● **Goal of the exercise**:
Tally the lines containing "width" in this data. Respond with the tally alone.

● **Data for the task**:
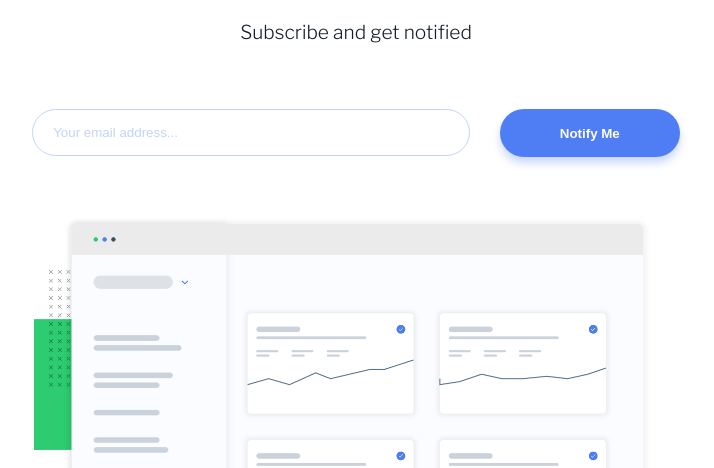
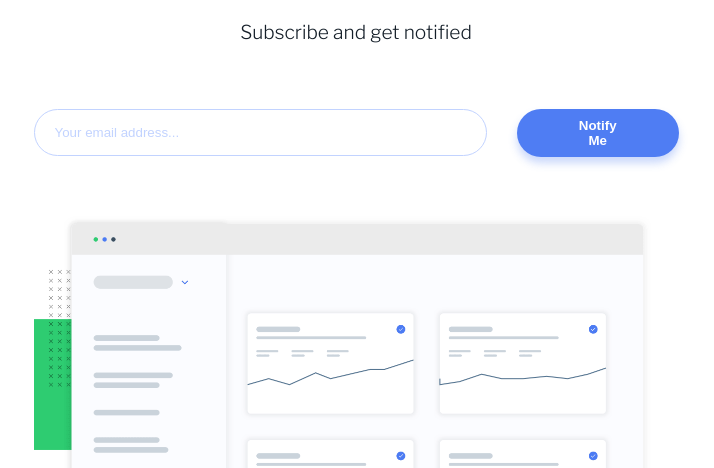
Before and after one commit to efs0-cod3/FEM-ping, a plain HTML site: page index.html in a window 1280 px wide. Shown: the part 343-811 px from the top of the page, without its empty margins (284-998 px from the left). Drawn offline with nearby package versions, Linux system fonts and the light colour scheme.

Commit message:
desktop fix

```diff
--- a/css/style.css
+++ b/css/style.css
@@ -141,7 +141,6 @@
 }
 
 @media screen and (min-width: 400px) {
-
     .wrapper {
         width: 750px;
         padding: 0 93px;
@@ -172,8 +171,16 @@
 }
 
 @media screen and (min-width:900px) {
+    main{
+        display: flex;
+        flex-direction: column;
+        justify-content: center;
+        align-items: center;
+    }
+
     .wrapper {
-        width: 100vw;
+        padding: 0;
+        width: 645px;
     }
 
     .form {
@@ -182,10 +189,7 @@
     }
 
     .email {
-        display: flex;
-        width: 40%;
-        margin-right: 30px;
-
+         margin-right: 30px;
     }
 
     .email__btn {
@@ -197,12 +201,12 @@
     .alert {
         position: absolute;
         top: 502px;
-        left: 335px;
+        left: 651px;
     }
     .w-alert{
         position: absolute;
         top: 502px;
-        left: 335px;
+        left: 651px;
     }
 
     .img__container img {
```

● **Your solution**:
6